▶ **WORK INSTRUCTION**: Copy out the records below exactly as they appear.

▶ **SUPPLIED MATERIAL**:
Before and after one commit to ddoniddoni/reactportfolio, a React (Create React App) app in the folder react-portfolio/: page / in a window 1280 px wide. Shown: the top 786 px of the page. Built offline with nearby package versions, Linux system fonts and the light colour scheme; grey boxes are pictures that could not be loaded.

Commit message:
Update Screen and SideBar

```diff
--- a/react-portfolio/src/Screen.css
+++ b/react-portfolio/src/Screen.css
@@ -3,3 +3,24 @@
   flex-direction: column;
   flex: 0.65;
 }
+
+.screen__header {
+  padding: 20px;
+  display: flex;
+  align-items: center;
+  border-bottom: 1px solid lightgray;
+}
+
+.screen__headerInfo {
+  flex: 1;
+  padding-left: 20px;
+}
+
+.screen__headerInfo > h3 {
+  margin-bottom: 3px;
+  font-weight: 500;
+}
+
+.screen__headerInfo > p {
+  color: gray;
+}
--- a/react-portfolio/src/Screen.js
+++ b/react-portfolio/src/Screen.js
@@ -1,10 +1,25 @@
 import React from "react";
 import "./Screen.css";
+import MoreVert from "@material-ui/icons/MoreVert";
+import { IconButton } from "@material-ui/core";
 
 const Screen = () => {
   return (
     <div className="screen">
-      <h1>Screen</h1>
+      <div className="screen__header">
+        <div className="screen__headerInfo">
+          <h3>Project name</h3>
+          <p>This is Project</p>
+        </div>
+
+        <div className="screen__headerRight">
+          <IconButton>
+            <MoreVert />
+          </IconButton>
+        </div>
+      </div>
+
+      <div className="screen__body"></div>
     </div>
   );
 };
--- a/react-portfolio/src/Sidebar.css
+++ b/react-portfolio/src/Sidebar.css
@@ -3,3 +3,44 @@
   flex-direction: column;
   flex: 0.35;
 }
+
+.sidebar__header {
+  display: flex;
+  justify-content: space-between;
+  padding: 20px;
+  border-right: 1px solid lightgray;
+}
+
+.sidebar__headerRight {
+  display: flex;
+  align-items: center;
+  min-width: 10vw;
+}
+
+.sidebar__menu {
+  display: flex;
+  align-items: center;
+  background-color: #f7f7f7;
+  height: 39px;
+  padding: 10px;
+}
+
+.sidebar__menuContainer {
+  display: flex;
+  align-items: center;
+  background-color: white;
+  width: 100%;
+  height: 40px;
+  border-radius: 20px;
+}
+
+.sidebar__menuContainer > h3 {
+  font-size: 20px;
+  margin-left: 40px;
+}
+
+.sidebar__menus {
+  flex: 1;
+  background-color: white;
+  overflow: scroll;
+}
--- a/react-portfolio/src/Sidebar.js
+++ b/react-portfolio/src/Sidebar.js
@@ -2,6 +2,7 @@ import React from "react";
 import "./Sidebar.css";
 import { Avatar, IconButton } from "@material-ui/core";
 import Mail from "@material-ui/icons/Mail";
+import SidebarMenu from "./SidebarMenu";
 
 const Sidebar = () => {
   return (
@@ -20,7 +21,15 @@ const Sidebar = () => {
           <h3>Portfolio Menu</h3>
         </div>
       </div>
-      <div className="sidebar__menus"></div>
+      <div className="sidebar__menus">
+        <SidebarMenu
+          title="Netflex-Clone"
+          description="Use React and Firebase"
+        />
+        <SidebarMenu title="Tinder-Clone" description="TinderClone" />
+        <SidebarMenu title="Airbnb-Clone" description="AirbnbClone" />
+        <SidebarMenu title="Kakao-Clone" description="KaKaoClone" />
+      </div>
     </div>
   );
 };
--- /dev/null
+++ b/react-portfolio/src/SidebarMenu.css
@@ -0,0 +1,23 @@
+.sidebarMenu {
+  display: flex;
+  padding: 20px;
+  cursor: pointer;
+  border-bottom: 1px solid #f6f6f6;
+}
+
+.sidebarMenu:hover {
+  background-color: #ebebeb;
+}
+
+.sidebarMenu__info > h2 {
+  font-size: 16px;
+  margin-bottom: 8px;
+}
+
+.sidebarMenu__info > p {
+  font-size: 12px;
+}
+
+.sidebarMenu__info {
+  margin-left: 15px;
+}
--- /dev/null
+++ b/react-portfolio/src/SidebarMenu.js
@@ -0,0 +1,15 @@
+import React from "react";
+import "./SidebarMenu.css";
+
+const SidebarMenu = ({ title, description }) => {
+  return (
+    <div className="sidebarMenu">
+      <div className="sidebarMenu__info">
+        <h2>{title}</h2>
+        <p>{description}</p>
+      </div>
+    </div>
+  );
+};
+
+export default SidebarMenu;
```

▶ **REPLY**:
Before and after one commit to ddoniddoni/reactportfolio, a React (Create React App) app in the folder react-portfolio/: page / in a window 1280 px wide. Shown: the top 786 px of the page. Built offline with nearby package versions, Linux system fonts and the light colour scheme; grey boxes are pictures that could not be loaded.

Commit message:
Update Screen and SideBar

```diff
--- a/react-portfolio/src/Screen.css
+++ b/react-portfolio/src/Screen.css
@@ -3,3 +3,24 @@
   flex-direction: column;
   flex: 0.65;
 }
+
+.screen__header {
+  padding: 20px;
+  display: flex;
+  align-items: center;
+  border-bottom: 1px solid lightgray;
+}
+
+.screen__headerInfo {
+  flex: 1;
+  padding-left: 20px;
+}
+
+.screen__headerInfo > h3 {
+  margin-bottom: 3px;
+  font-weight: 500;
+}
+
+.screen__headerInfo > p {
+  color: gray;
+}
--- a/react-portfolio/src/Screen.js
+++ b/react-portfolio/src/Screen.js
@@ -1,10 +1,25 @@
 import React from "react";
 import "./Screen.css";
+import MoreVert from "@material-ui/icons/MoreVert";
+import { IconButton } from "@material-ui/core";
 
 const Screen = () => {
   return (
     <div className="screen">
-      <h1>Screen</h1>
+      <div className="screen__header">
+        <div className="screen__headerInfo">
+          <h3>Project name</h3>
+          <p>This is Project</p>
+        </div>
+
+        <div className="screen__headerRight">
+          <IconButton>
+            <MoreVert />
+          </IconButton>
+        </div>
+      </div>
+
+      <div className="screen__body"></div>
     </div>
   );
 };
--- a/react-portfolio/src/Sidebar.css
+++ b/react-portfolio/src/Sidebar.css
@@ -3,3 +3,44 @@
   flex-direction: column;
   flex: 0.35;
 }
+
+.sidebar__header {
+  display: flex;
+  justify-content: space-between;
+  padding: 20px;
+  border-right: 1px solid lightgray;
+}
+
+.sidebar__headerRight {
+  display: flex;
+  align-items: center;
+  min-width: 10vw;
+}
+
+.sidebar__menu {
+  display: flex;
+  align-items: center;
+  background-color: #f7f7f7;
+  height: 39px;
+  padding: 10px;
+}
+
+.sidebar__menuContainer {
+  display: flex;
+  align-items: center;
+  background-color: white;
+  width: 100%;
+  height: 40px;
+  border-radius: 20px;
+}
+
+.sidebar__menuContainer > h3 {
+  font-size: 20px;
+  margin-left: 40px;
+}
+
+.sidebar__menus {
+  flex: 1;
+  background-color: white;
+  overflow: scroll;
+}
--- a/react-portfolio/src/Sidebar.js
+++ b/react-portfolio/src/Sidebar.js
@@ -2,6 +2,7 @@ import React from "react";
 import "./Sidebar.css";
 import { Avatar, IconButton } from "@material-ui/core";
 import Mail from "@material-ui/icons/Mail";
+import SidebarMenu from "./SidebarMenu";
 
 const Sidebar = () => {
   return (
@@ -20,7 +21,15 @@ const Sidebar = () => {
           <h3>Portfolio Menu</h3>
         </div>
       </div>
-      <div className="sidebar__menus"></div>
+      <div className="sidebar__menus">
+        <SidebarMenu
+          title="Netflex-Clone"
+          description="Use React and Firebase"
+        />
+        <SidebarMenu title="Tinder-Clone" description="TinderClone" />
+        <SidebarMenu title="Airbnb-Clone" description="AirbnbClone" />
+        <SidebarMenu title="Kakao-Clone" description="KaKaoClone" />
+      </div>
     </div>
   );
 };
--- /dev/null
+++ b/react-portfolio/src/SidebarMenu.css
@@ -0,0 +1,23 @@
+.sidebarMenu {
+  display: flex;
+  padding: 20px;
+  cursor: pointer;
+  border-bottom: 1px solid #f6f6f6;
+}
+
+.sidebarMenu:hover {
+  background-color: #ebebeb;
+}
+
+.sidebarMenu__info > h2 {
+  font-size: 16px;
+  margin-bottom: 8px;
+}
+
+.sidebarMenu__info > p {
+  font-size: 12px;
+}
+
+.sidebarMenu__info {
+  margin-left: 15px;
+}
--- /dev/null
+++ b/react-portfolio/src/SidebarMenu.js
@@ -0,0 +1,15 @@
+import React from "react";
+import "./SidebarMenu.css";
+
+const SidebarMenu = ({ title, description }) => {
+  return (
+    <div className="sidebarMenu">
+      <div className="sidebarMenu__info">
+        <h2>{title}</h2>
+        <p>{description}</p>
+      </div>
+    </div>
+  );
+};
+
+export default SidebarMenu;
```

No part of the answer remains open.